01 November 2011

Col Webster: inspiration for Genealogists for Families

Joan Miller (co-captain of 'Genealogists for Families') has asked me to write about my father, Col Webster, who was the inspiration for this project.

Col Webster at the age of 86
Colin Clifford Webster (son of William Donald Webster and Florence Hudson) was born in 1919. He was proud of the fact that he had the same address for seventy years ("Plain View", Cunnamulla, Queensland, Australia - an outback grazing property where he raised sheep and cattle). My sisters and I grew up there too. Dad loved the land and the way of life, and some of his reminiscences are in Outback Story.

In 1989 my parents moved to southeast Queensland. Before my mother died in 1996, she said, "Your father will be lonely. Promise me you'll visit him often." That was an easy promise to keep, as I was only an hour's drive away and I enjoyed Dad's company. We worked together in the garden, he taught me about birds, we swapped books and we talked for hours.

Dad was quiet, unassuming, kind and considerate, with a great sense of humour. He was a true gentleman who lived his whole life with honesty, integrity, compassion and generosity.

He loved to give away fruit, vegetables and flowers from his large garden; and he was also generous in less conventional ways. A few weeks before Christmas, Dad and I would go to the local country markets where one of the stalls sold homemade goodies to raise money for charity. Dad would pay for a Christmas cake or pudding and tell the stallholder to give it to the next person who came by.

For as long as I can remember, my father set aside a sum of money that he would periodically lend to a hard-working person in urgent need of help. We called it his 'Do Good Money'. Dad passed away last year at the age of ninety, and I want to honour his memory by continuing his tradition. That is why I joined Kiva and established the 'Genealogists for Families' project.

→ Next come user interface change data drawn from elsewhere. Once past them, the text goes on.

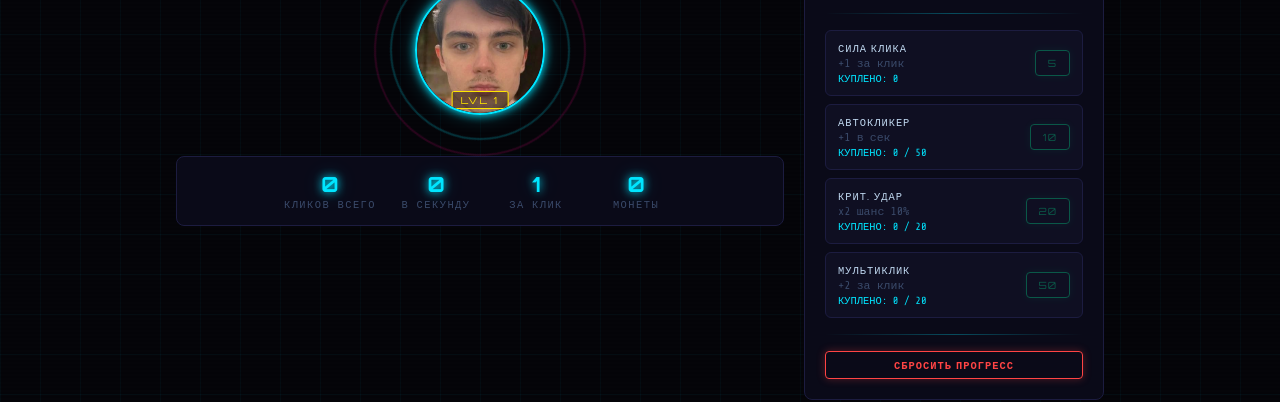
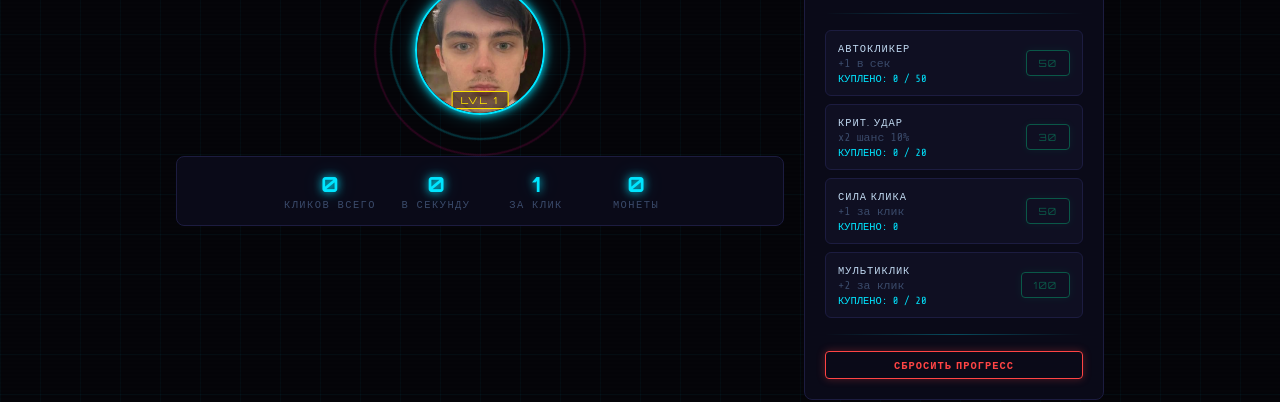
Before and after one commit to wayswfover-cpu/image-cropper, a website: page clicker.html in a window 1280 px wide. Shown: the part 246-648 px from the top of the page. Drawn offline with nearby package versions, Linux system fonts and the light colour scheme.

Commit message:
Change upgrade order and costs: autoClick=50, crit=30, clickPower=50, multi=100

```diff
--- a/clicker.html
+++ b/clicker.html
@@ -476,10 +476,10 @@ var LEVELS=[
   {level:5,name:'ЛЕХА КИБЕРТРОН',clicks:400,cpc:50},
 ];
 var UPG=[
-  {id:'clickPower',name:'СИЛА КЛИКА',baseCost:5,costMult:1.5,effectDesc:'+1 за клик',max:99},
-  {id:'autoClick',name:'АВТОКЛИКЕР',baseCost:10,costMult:1.5,effectDesc:'+1 в сек',max:50},
-  {id:'crit',name:'КРИТ. УДАР',baseCost:20,costMult:1.5,effectDesc:'x2 шанс 10%',max:20},
-  {id:'multi',name:'МУЛЬТИКЛИК',baseCost:50,costMult:1.5,effectDesc:'+2 за клик',max:20},
+  {id:'autoClick',name:'АВТОКЛИКЕР',baseCost:50,costMult:1.5,effectDesc:'+1 в сек',max:50},
+  {id:'crit',name:'КРИТ. УДАР',baseCost:30,costMult:1.5,effectDesc:'x2 шанс 10%',max:20},
+  {id:'clickPower',name:'СИЛА КЛИКА',baseCost:50,costMult:1.5,effectDesc:'+1 за клик',max:99},
+  {id:'multi',name:'МУЛЬТИКЛИК',baseCost:100,costMult:1.5,effectDesc:'+2 за клик',max:20},
 ];
 
 /* ========== STATE ========== */
```
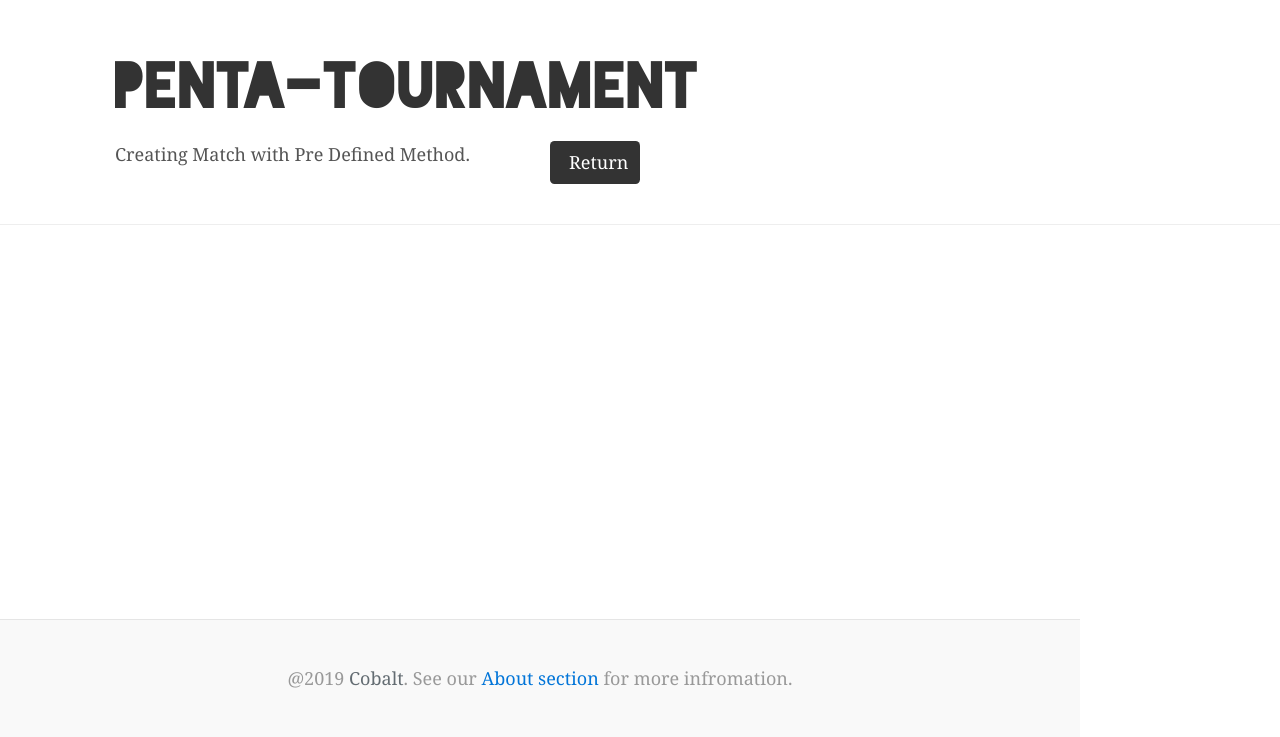
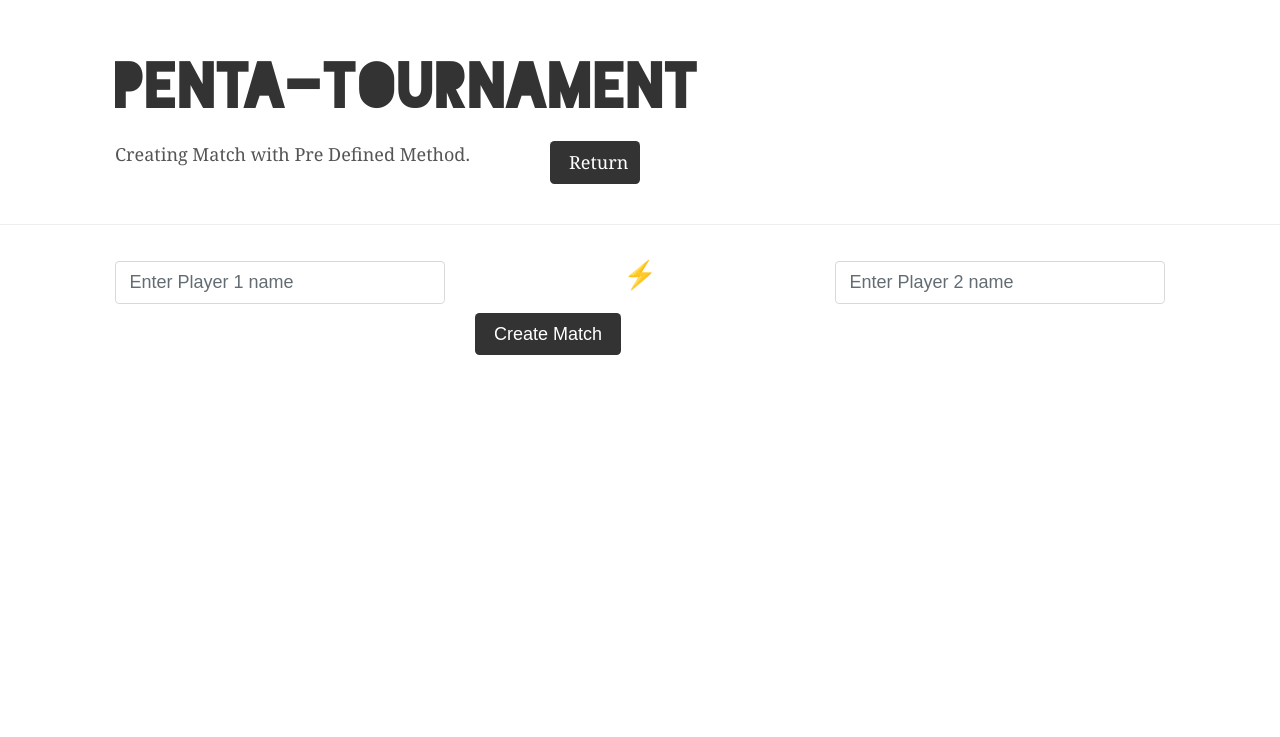
Before and after one commit to Chaostheorie/36C3-penta-tournament, a Flask app: page /games/create-game/pre-defined in a window 1280 px wide. Shown: the part 63-800 px from the top of the page. Run offline with Flask 2, Linux system fonts and the light colour scheme; parts of the project's set-up code (start-up, migrations or seed data) failed here and were passed over; some libraries are stand-ins or nearby versions.

Commit message:
Add templates for player adding and game creating

```diff
--- a/app/routes.py
+++ b/app/routes.py
@@ -39,9 +39,24 @@ def games_main_view(page=1):
                            games=games, btn_active=btn_active)
 
 
+@app.route("/game/create", methods=["POST"])
+def create_game():
+    if "player2" in request.form.keys() and "player1" in request.form.keys():
+        player1 = Players.query.filter_by(name=request.form["player1"]).first_or_404()
+        player2 = Players.query.filter_by(name=request.form["player2"]).first_or_404()
+        game = utils.create_game(player1, player2, flush=True)
+        return jsonify({"id": game.id})
+    else:
+        return abort(400)
+
 @app.route("/user/<int:id>")
 def view_game(id):
     return Players.query.get_or_404(id)
+
+
+@app.route("/games/view/<int:id>")
+def game_view(id):
+    return render_template("game_view.html", game=Games.query.get_or_404(id))
 
 
 @app.route("/games/create-game")
@@ -55,6 +70,12 @@ def create_game_select(method="selection"):
         parsed = "Switzer System"
     elif method == "find-opponent":
         parsed = "Find Opponent"
+        player1 = request.args.get("player", default=None)
+        if player1 is None:
+            method = "find-opponent-input"
+        else:
+            player1 = Players.query.filter_by(name=player1).first_or_404()
+            appendix["player1"], appendix["player2"] = Games.find_pair(player1)
     elif method == "pre-defined":
         parsed = "Pre Defined"
     else:
@@ -87,9 +108,9 @@ def create_tournament():
                            step=step, active="settings", appendix=appendix)
 
 
-@app.route("/player/create")
+@app.route("/player/create", methods=["POST"])
 def add_player():
-    player_dict = utils.add_player(request.args.get("name"))
+    player_dict = utils.add_player(request.form["name"])
     return jsonify(player_dict)
 
 
@@ -98,7 +119,7 @@ def delete_player():
     return jsonify(utils.remove_player(request.args.get("name")))
 
 
-@app.route("/player/<int:id>")
+@app.route("/player/view/<int:id>")
 def player_view(id):
     return render_template("player_view.html", active="players",
                            player=Players.query.get_or_404(id))
--- a/app/static/css/blog.css
+++ b/app/static/css/blog.css
@@ -33,7 +33,7 @@ h3, .h3,
 h4, .h4,
 h5, .h5,
 h6, .h6 {
-  font-family: "Helvetica Neue", Helvetica, Arial, sans-serif;
+  font-family: "Blackout", Arial, sans-serif;
   font-weight: normal;
   color: #333;
 }
--- a/app/templates/create_game_methods.html
+++ b/app/templates/create_game_methods.html
@@ -1,4 +1,5 @@
 {% set sub_header = False -%}
+{% set footer = False -%}
 {% extends "base.html" -%}
 {% block advanced_sub_header -%}
 <div class="row">
@@ -6,11 +7,120 @@
 </div>
 {% endblock -%}
 {% block javascript -%}
+{% if method == "unpaired" or method == "find-opponent" -%}
+  <script>
+      $( "#CreateMatchButton" ).click(function () {
+        $.post( "/game/create", { player1: {{ appendix["player1"].id }}, player2: {{ appendix["player2"].id }} }, function( data ) {
+          window.location = "/games/view/" + data["id"];
+          });
+        });
+      $( "#NewMatchupButton" ).click(function () {
+        location.reload();
+        });
+  </script>
+{% elif method == "pre-defined" -%}
+<script>
+    $( "#CreateMatchButton" ).click(function () {
+      $.post( "/game/create", { player1: document.getElementById("player1").value, player2: document.getElementById("player2").value}, function( data ) {
+        window.location = "/games/view/" + data["id"];
+      });});
+</script>
+{% elif method == "find-opponent-input" -%}
+<script>
+    $( "#FindOpponentInputButton" ).click(function () {
+      window.location = "/games/create-game/find-opponent?player=" + document.getElementById("player").value;
+    });
+</script>
+{% endif -%}
 {% endblock -%}
 {% block content -%}
 {% if method == "unpaired" -%}
-  <p>
-      {{ appendix["player1"].name }} and {{ appendix["player2"].name }}
-  </p>
+<div class="row blackout-font">
+    <div class="col-md h4">
+        {{ appendix["player1"].name }}
+    </div>
+    <div class="col-sm h4">
+        ⚡
+    </div>
+    <div class="col-md h4">
+        {{ appendix["player2"].name }}
+    </div>
+</div>
+<div class="row">
+    <div class="col-md">
+        <small>Points: {{ appendix["player1"].points() }}</small>
+    </div>
+    <div class="col-sm">
+    </div>
+    <div class="col-md">
+        <small>Points: {{ appendix["player2"].points() }}</small>
+    </div>
+</div>
+<div class="row">
+  <div class="col-md"></div>
+  <div class="btn-group col-sm">
+      <button type="button" class="btn background-grey" id="CreateMatchButton">Create Match</button>
+      <button type="button" class="btn background-grey" id="NewMatchupButton">New Matchup</button>
+  </div>
+  <div class="col-md"></div>
+</div>
+
+{% elif method == "pre-defined" %}
+<div class="row blackout-font">
+  <div class="col-md h4">
+      <input class="form-control" name="player1" id="player1" placeholder="Enter Player 1 name" required></input>
+  </div>
+    <div class="col-sm h4">
+        <center>⚡</center>
+    </div>
+    <div class="col-md h4">
+        <input class="form-control" name="player2" id="player2" placeholder="Enter Player 2 name" required></input>
+    </div>
+</div>
+<div class="row">
+  <div class="col-md"></div>
+  <div class="btn-group col-sm">
+      <center><button type="button" class="btn background-grey" id="CreateMatchButton">Create Match</button></center>
+  </div>
+  <div class="col-md"></div>
+</div>
+{% elif method == "find-opponent" -%}
+<div class="row blackout-font">
+    <div class="col-md h4">
+        {{ appendix["player1"].name }}
+    </div>
+    <div class="col-sm h4">
+        ⚡
+    </div>
+    <div class="col-md h4">
+        {{ appendix["player2"].name }}
+    </div>
+</div>
+<div class="row">
+    <div class="col-md">
+        <small>Points: {{ appendix["player1"].points() }}</small>
+    </div>
+    <div class="col-sm">
+    </div>
+    <div class="col-md">
+        <small>Points: {{ appendix["player2"].points() }}</small>
+    </div>
+</div>
+<div class="row">
+  <div class="col-md"></div>
+  <div class="btn-group col-sm">
+      <button type="button" class="btn background-grey" id="CreateMatchButton">Create Match</button>
+      <button type="button" class="btn background-grey" id="NewMatchupButton">New Matchup</button>
+  </div>
+  <div class="col-md"></div>
+</div>
+{% elif method == "find-opponent-input" -%}
+<div class="row blackout-font">
+  <div class="col-md">
+      <input class="form-control" name="player" id="player" placeholder="Enter Player name" required></input>
+  </div>
+  <div class="col-sm">
+      <button type="button" class="btn background-grey" id="FindOpponentInputButton">Find Opponent</button>
+  </div>
 {% endif -%}
 {% endblock -%}
--- /dev/null
+++ b/app/templates/game_view.html
@@ -0,0 +1,6 @@
+{% set footer = False -%}
+{% extends "base.html" -%}
+{% block javascript -%}
+{% endblock -%}
+{% block content -%}
+{% endblock -%}
```
Also changed, not shown: app/templates/add_players.html (+12 -3 lines), app/templates/player_view.html (added, +41 -0 lines), app/utils.py (+18 -1 lines).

My father was my friend and my hero, and I miss him. If his story can inspire others to join Genealogists for Families and establish the 'Do Good' tradition in their own lives, the world will be a better place.